October 1999 Update

ADULT INDUSTRY UPDATE By: Lawrence G. Walters www.FirstAmendment.com

The legal climate for the adult entertainment industry is heating up, particularly in relation to adult web sites. There have been at least two more individuals who have lost their jobs simply because they were involved with adult Internet sites. Wendy Gesellschap and Herbert Robinson have both retained our firm to challenge their terminations in direct retaliation for their exercise of First Amendment rights. George and Tracy Miller, as reported in last month’s ASM article are still fighting with the Scottsdale, Arizona hospital who terminated them and destroyed their nursing careers. A final administrative decision upholding the termination was issued by the hospital this month clearing the way to the courthouse. Meanwhile, the City of Tampa, Florida voted to close down the infamous Voyer Dorm web site under the municipal zoning ordinance. Not surprisingly, Voyer Dorm is headed to court.

Does Whitehouse.com tarnish the image of applesauce? That is the bizarre question posed to a federal court in New York by the attorneys for Whitehouse.com, a sizeable porn site. The site drew complaints from, amongst obvious others, the National Fruit Product Co. who distributes White House brand applesauce. The fruit company claimed that the sex site “dilutes and tarnishes the distinctive quality of our client’s famous mark in violation of the Federal Trademark Acts.” In short, it wants the domain name.

Australia’s pathetic attempt at censoring the Internet drew criticism from Nadine Strossen, President of the ACLU who claims that the new laws are making Australia the world’s Internet “village idiot”. Australian communications minister Richard Alston counters: “Australians believe promotion of ‘individual freedoms’ must be bound by the wider social good.” Something is going down, down under: or is it? The newest Internet censorship act on the federal level is the “Neighborhood Children’s Internet Protection Act.” This bill, introduced by Senator Rick Santorum, R-Pa, would require public schools and libraries to either install blocking software on Internet – accessing computers “dedicated to student use”, or adopt an Internet use policy that would protect minors from “inappropriate material.” Who decides what is inappropriate? According to the bill, it is the “school board, library or other authority responsible for making the determination.” Of course, the bill does not define “inappropriate”.

At some point, this County, and the world for that matter, is going to have to come to grips with the fact that sexually explicit material is available on the Internet, and there is nothing they can do to stop it. Governments can pass all the knee jerk censorship legislation they want, but it is not going to prohibit the Red Light District in Amsterdam from doing live video feeds on the Internet. Punishing employees for viewing or participating in adult web sites on their off time will only further disenfranchise a large portion of the sexually-active segment of society resulting in, inevitably, more poverty and crime. Wake up Senator Santorum and Minister Alston! You can’t cram morality down peoples’ throat through censorship. Again, why is it always sex that you try to censor? Have you seen the violence and hate disseminated world wide on the Internet? Why is that speech okay, but it is the erotic speech that has got to go? Perhaps your efforts should be refocused.

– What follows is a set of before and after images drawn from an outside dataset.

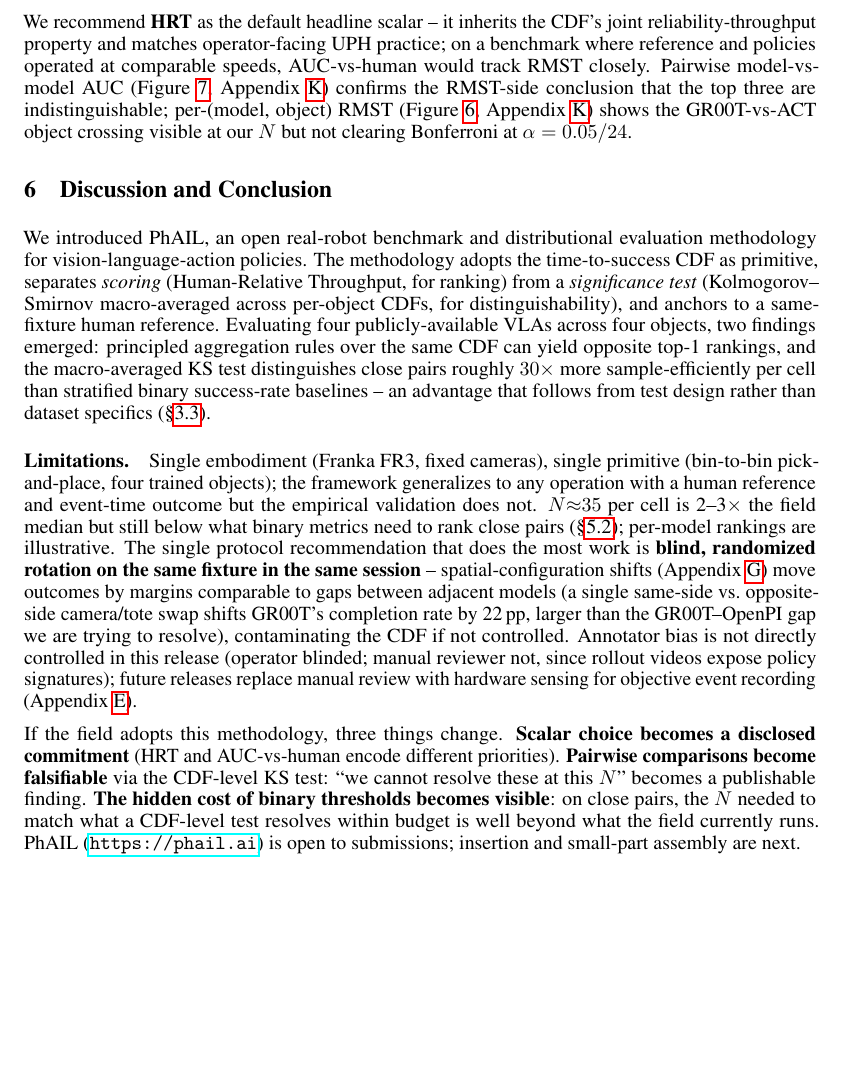
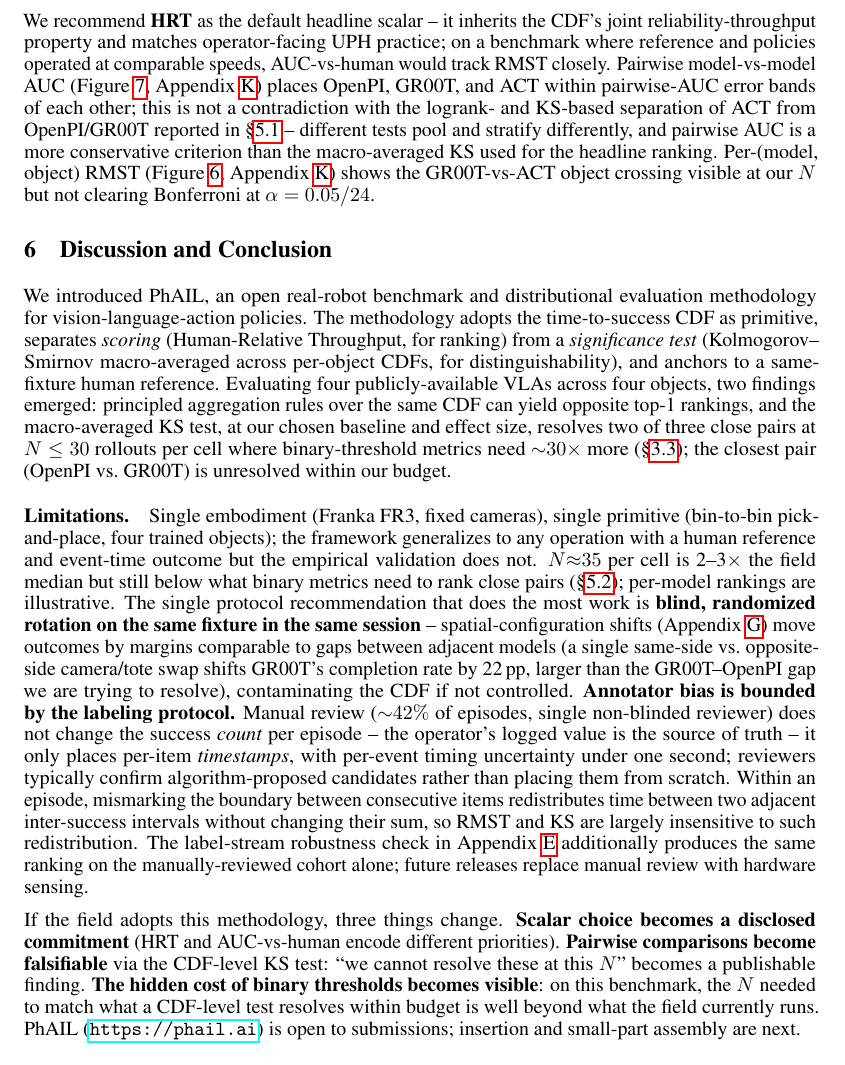
Before and after one commit to Positronic-Robotics/phail-paper, a LaTeX paper (paper/phail-paper.tex): part of page 10 of 22, cut so that both start at the same text, the shorter picture padded with empty space. Compiled offline with pdfLaTeX.

Commit message:
Address reviewer feedback and link code repo from paper
Reviewer-driven wording changes: scope-down 30x claim in abstract and
intro, qualify "top three indistinguishable" by test/scalar, justify
tau=120s for efficiency experiment, reframe annotator-bias paragraph
as a bounded channel (operator-logged success count + per-event <1s
timing + algorithm-proposed candidates), fix Table 2 caption nboot to
match the actual run (1000 not 2000), expand ACT/SmolVLA capacity
deviations rationale, and add code-repo URL to the Artifacts mention
in section 4.1.

Regenerated bootstrap outputs and downstream figures along with the
text edits; the new run resolves OpenPI vs ACT at N=30 which matches
the intro's narrative claim (previously inconsistent).

```diff
--- a/paper/phail-paper.tex
+++ b/paper/phail-paper.tex
@@ -251,17 +251,17 @@ Both \textbf{integrated RMST} and \textbf{AUC vs.\ human reference} are principl
 
 This is outcome (ii) of \S\ref{sec:framework-test}: ACT and OpenPI/GR00T are different (KS rejects) but neither is uniformly better -- their CDFs cross, with ACT winning the early-time region (high AUC) and OpenPI/GR00T winning the integrated region (low RMST). The disagreement is sharpened by the human reference being ${\sim}7\times$ faster than any evaluated VLA, collapsing the AUC integral onto the short-time region where ACT's early-success peak wins more first-success races. \textbf{When CDFs cross, no single scalar can summarize the comparison without weighting one region over another.}
 
-We recommend \textbf{HRT} as the default headline scalar -- it inherits the CDF's joint reliability-throughput property and matches operator-facing UPH practice; on a benchmark where reference and policies operated at comparable speeds, AUC-vs-human would track RMST closely. Pairwise model-vs-model AUC (Figure~\ref{fig:pp-pairwise}, Appendix~\ref{app:percell}) confirms the RMST-side conclusion that the top three are indistinguishable; per-(model, object) RMST (Figure~\ref{fig:grid-rmst}, Appendix~\ref{app:percell}) shows the GR00T-vs-ACT object crossing visible at our $N$ but not clearing Bonferroni at $\alpha = 0.05/24$.
+We recommend \textbf{HRT} as the default headline scalar -- it inherits the CDF's joint reliability-throughput property and matches operator-facing UPH practice; on a benchmark where reference and policies operated at comparable speeds, AUC-vs-human would track RMST closely. Pairwise model-vs-model AUC (Figure~\ref{fig:pp-pairwise}, Appendix~\ref{app:percell}) places OpenPI, GR00T, and ACT within pairwise-AUC error bands of each other; this is not a contradiction with the logrank- and KS-based separation of ACT from OpenPI/GR00T reported in \S\ref{sec:res-headline} -- different tests pool and stratify differently, and pairwise AUC is a more conservative criterion than the macro-averaged KS used for the headline ranking. Per-(model, object) RMST (Figure~\ref{fig:grid-rmst}, Appendix~\ref{app:percell}) shows the GR00T-vs-ACT object crossing visible at our $N$ but not clearing Bonferroni at $\alpha = 0.05/24$.
 
 %===============================================================================
 \section{Discussion and Conclusion}\label{sec:conclusion}
 %===============================================================================
 
-We introduced PhAIL, an open real-robot benchmark and distributional evaluation methodology for vision-language-action policies. The methodology adopts the time-to-success CDF as primitive, separates \emph{scoring} (Human-Relative Throughput, for ranking) from a \emph{significance test} (Kolmogorov--Smirnov macro-averaged across per-object CDFs, for distinguishability), and anchors to a same-fixture human reference. Evaluating four publicly-available VLAs across four objects, two findings emerged: principled aggregation rules over the same CDF can yield opposite top-1 rankings, and the macro-averaged KS test distinguishes close pairs roughly $30\times$ more sample-efficiently per cell than stratified binary success-rate baselines -- an advantage that follows from test design rather than dataset specifics (\S\ref{sec:framework-test}).
+We introduced PhAIL, an open real-robot benchmark and distributional evaluation methodology for vision-language-action policies. The methodology adopts the time-to-success CDF as primitive, separates \emph{scoring} (Human-Relative Throughput, for ranking) from a \emph{significance test} (Kolmogorov--Smirnov macro-averaged across per-object CDFs, for distinguishability), and anchors to a same-fixture human reference. Evaluating four publicly-available VLAs across four objects, two findings emerged: principled aggregation rules over the same CDF can yield opposite top-1 rankings, and the macro-averaged KS test, at our chosen baseline and effect size, resolves two of three close pairs at $N \le 30$ rollouts per cell where binary-threshold metrics need ${\sim}30\times$ more (\S\ref{sec:framework-test}); the closest pair (OpenPI vs.\ GR00T) is unresolved within our budget.
 
-\paragraph{Limitations.} Single embodiment (Franka FR3, fixed cameras), single primitive (bin-to-bin pick-and-place, four trained objects); the framework generalizes to any operation with a human reference and event-time outcome but the empirical validation does not. $N{\approx}35$ per cell is 2--3$\times$ the field median but still below what binary metrics need to rank close pairs (\S\ref{sec:res-efficiency}); per-model rankings are illustrative. The single protocol recommendation that does the most work is \textbf{blind, randomized rotation on the same fixture in the same session} -- spatial-configuration shifts (Appendix~\ref{app:spatial}) move outcomes by margins comparable to gaps between adjacent models (a single same-side vs.\ opposite-side camera/tote swap shifts GR00T's completion rate by 22\,pp, larger than the GR00T--OpenPI gap we are trying to resolve), contaminating the CDF if not controlled. Annotator bias is not directly controlled in this release (operator blinded; manual reviewer not, since rollout videos expose policy signatures); future releases replace manual review with hardware sensing for objective event recording (Appendix~\ref{app:protocol}).
+\paragraph{Limitations.} Single embodiment (Franka FR3, fixed cameras), single primitive (bin-to-bin pick-and-place, four trained objects); the framework generalizes to any operation with a human reference and event-time outcome but the empirical validation does not. $N{\approx}35$ per cell is 2--3$\times$ the field median but still below what binary metrics need to rank close pairs (\S\ref{sec:res-efficiency}); per-model rankings are illustrative. The single protocol recommendation that does the most work is \textbf{blind, randomized rotation on the same fixture in the same session} -- spatial-configuration shifts (Appendix~\ref{app:spatial}) move outcomes by margins comparable to gaps between adjacent models (a single same-side vs.\ opposite-side camera/tote swap shifts GR00T's completion rate by 22\,pp, larger than the GR00T--OpenPI gap we are trying to resolve), contaminating the CDF if not controlled. \textbf{Annotator bias is bounded by the labeling protocol.} Manual review (${\sim}42\%$ of episodes, single non-blinded reviewer) does not change the success \emph{count} per episode -- the operator's logged value is the source of truth -- it only places per-item \emph{timestamps}, with per-event timing uncertainty under one second; reviewers typically confirm algorithm-proposed candidates rather than placing them from scratch. Within an episode, mismarking the boundary between consecutive items redistributes time between two adjacent inter-success intervals without changing their sum, so RMST and KS are largely insensitive to such redistribution. The label-stream robustness check in Appendix~\ref{app:protocol} additionally produces the same ranking on the manually-reviewed cohort alone; future releases replace manual review with hardware sensing.
 
-If the field adopts this methodology, three things change. \textbf{Scalar choice becomes a disclosed commitment} (HRT and AUC-vs-human encode different priorities). \textbf{Pairwise comparisons become falsifiable} via the CDF-level KS test: ``we cannot resolve these at this $N$'' becomes a publishable finding. \textbf{The hidden cost of binary thresholds becomes visible}: on close pairs, the $N$ needed to match what a CDF-level test resolves within budget is well beyond what the field currently runs. PhAIL (\url{https://phail.ai}) is open to submissions; insertion and small-part assembly are next.
+If the field adopts this methodology, three things change. \textbf{Scalar choice becomes a disclosed commitment} (HRT and AUC-vs-human encode different priorities). \textbf{Pairwise comparisons become falsifiable} via the CDF-level KS test: ``we cannot resolve these at this $N$'' becomes a publishable finding. \textbf{The hidden cost of binary thresholds becomes visible}: on this benchmark, the $N$ needed to match what a CDF-level test resolves within budget is well beyond what the field currently runs. PhAIL (\url{https://phail.ai}) is open to submissions; insertion and small-part assembly are next.
 
 %===============================================================================
 \bibliographystyle{plainnat}
```
Also changed, not shown: out/explore/efficiency/FINDINGS.md, out/explore/efficiency/detection_rate_vs_n.png, out/paper/fig_efficiency.png, out/paper/fig_hero.png, paper/phail-paper.pdf, paper/phail-paper.tex (12 more changed lines), 1 other file.
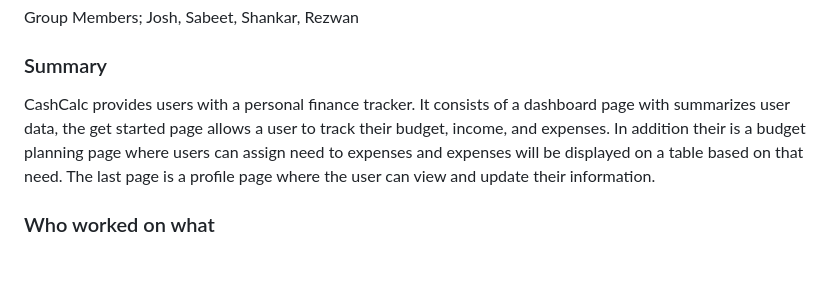
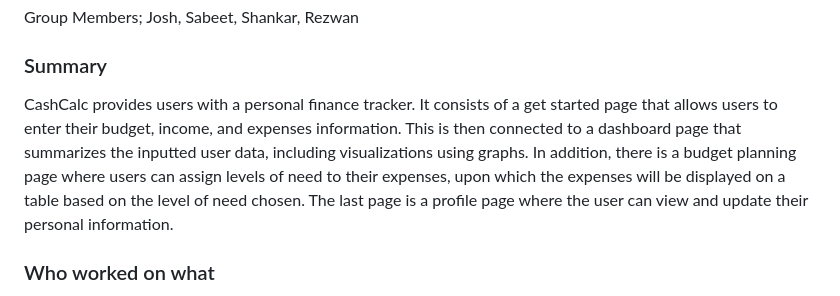
Before and after one commit to Rezwan192/CashCalc, a Markdown page: README.md, the part around the change. GitHub-like rendering; blank space fills up the shorter version.

```diff
--- a/README.md
+++ b/README.md
@@ -4,7 +4,7 @@
 Group Members; Josh, Sabeet, Shankar, Rezwan
 
 ### Summary
-CashCalc provides users with a personal finance tracker. It consists of a dashboard page with summarizes user data, the get started page allows a user to track their budget, income, and expenses. In addition their is a budget planning page where users can assign need to expenses and expenses will be displayed on a table based on that need. The last page is a profile page where the user can view and update their information.
+CashCalc provides users with a personal finance tracker. It consists of a get started page that allows users to enter their budget, income, and expenses information. This is then connected to a dashboard page that summarizes the inputted user data, including visualizations using graphs. In addition, there is a budget planning page where users can assign levels of need to their expenses, upon which the expenses will be displayed on a table based on the level of need chosen. The last page is a profile page where the user can view and update their personal information.
 
 ### Who worked on what
 1. Rezwan - Get Started + RTK Query/Redux + Frontend for Home/SignIn/SignUp
```
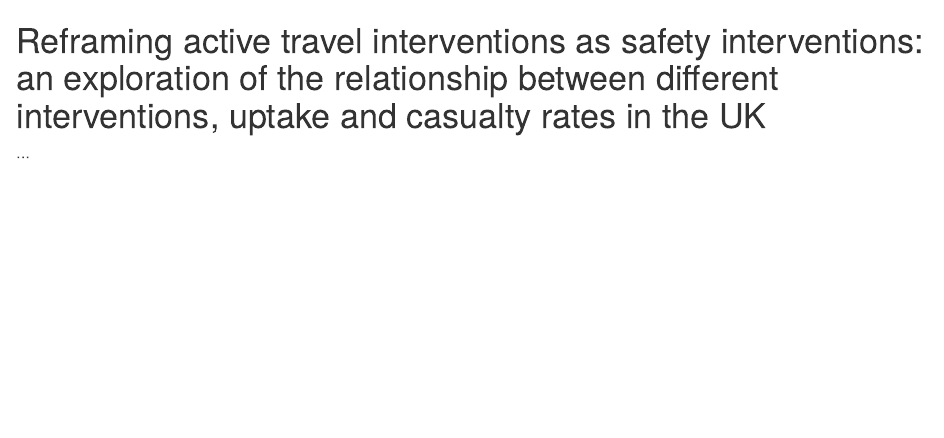
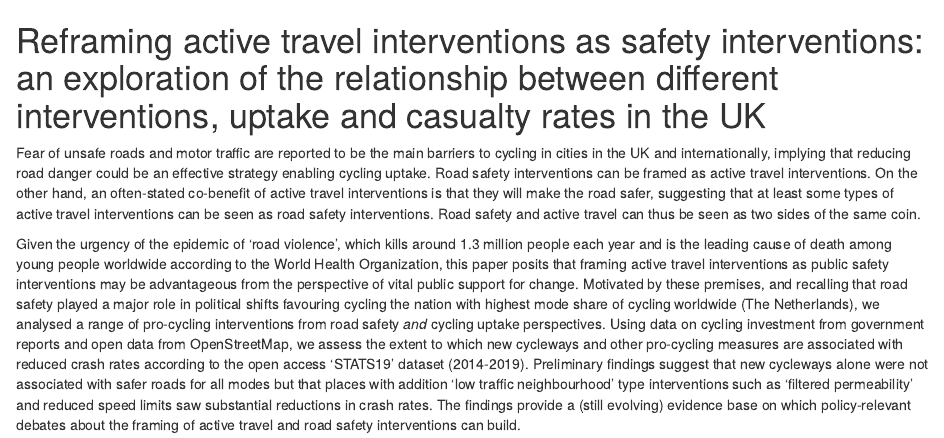
Before and after one commit to saferactive/saferactive, an R Markdown document (reports/velo-city-abstract.Rmd): the page in a window 1100 px wide, from its top. Rendered offline with R 4.5, knitr and Pandoc, with nearby package versions; drawn as R Markdown's standard HTML page in place of the format the file asks for.

Commit message:
Update velo-city abstract

```diff
--- a/reports/velo-city-abstract.Rmd
+++ b/reports/velo-city-abstract.Rmd
@@ -1,3 +5,12 @@
 # Reframing active travel interventions as safety interventions: an exploration of the relationship between different interventions, uptake and casualty rates in the UK
 
-...
+Fear of unsafe roads and motor traffic are reported to be the main barriers to cycling in cities in the UK and internationally, implying that reducing road danger could be an effective strategy enabling cycling uptake.
+Road safety interventions can be framed as active travel interventions.
+On the other hand, an often-stated co-benefit of active travel interventions is that they will make the road safer, suggesting that at least some types of active travel interventions can be seen as road safety interventions.
+Road safety and active travel can thus be seen as two sides of the same coin.
+
+Given the urgency of the epidemic of 'road violence', which kills around 1.3 million people each year and is the leading cause of death among young people worldwide according to the World Health Organization, this paper posits that framing active travel interventions as public safety interventions may be advantageous from the perspective of vital public support for change.
+Motivated by these premises, and recalling that road safety played a major role in political shifts favouring cycling the nation with highest mode share of cycling worldwide (The Netherlands), we analysed a range of pro-cycling interventions from road safety *and* cycling uptake perspectives.
+Using data on cycling investment from government reports and open data from OpenStreetMap, we assess the extent to which new cycleways and other pro-cycling measures are associated with reduced crash rates according to the open access 'STATS19' dataset (2014-2019).
+Preliminary findings suggest that new cycleways alone were not associated with safer roads for all modes but that places with addition 'low traffic neighbourhood' type interventions such as 'filtered permeability' and reduced speed limits saw substantial reductions in crash rates.
+The findings provide a (still evolving) evidence base on which policy-relevant debates about the framing of active travel and road safety interventions can build.
```
Also changed, not shown: reports/velo-city-abstract.Rmd (4 more changed lines).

I guess we should feel lucky that we have a First Amendment, at all. In Vancouver, BC, the Vancouver police and Canadian Mounties raided the offices of Starnet Communications, a publicly traded netporn and casino company searching for evidence of illicit porn trafficking and illegal betting. “The raid followed an 18 month investigation,” said police spokeswoman, Ann Drennan. No arrests have yet been made. Relatedly, in Salt Lake City, Utah, a magazine shop was fined $2,500.00 for distribution of pornographic material, a class A misdemeanor. The police report states that undercover police officers purchased videos that contained “sexually graphic material” from the magazine store on at least 14 different occasions. Now that is efficient use of tax dollars! Needless to say, attorneys for the magazine shop filed suit in the United States District Court against the police and prosecutors for violating its constitutional rights. The lawsuit seeks 1.1 million dollars in damages.

All this government action hasn’t stopped the adult Internet industry from its expansive growth. The Interactive 2000 adult webmaster convention, scheduled for October 1, 1999 in Miami, Florida, promises to be the biggest ever. We keep watching, because we know the government does too.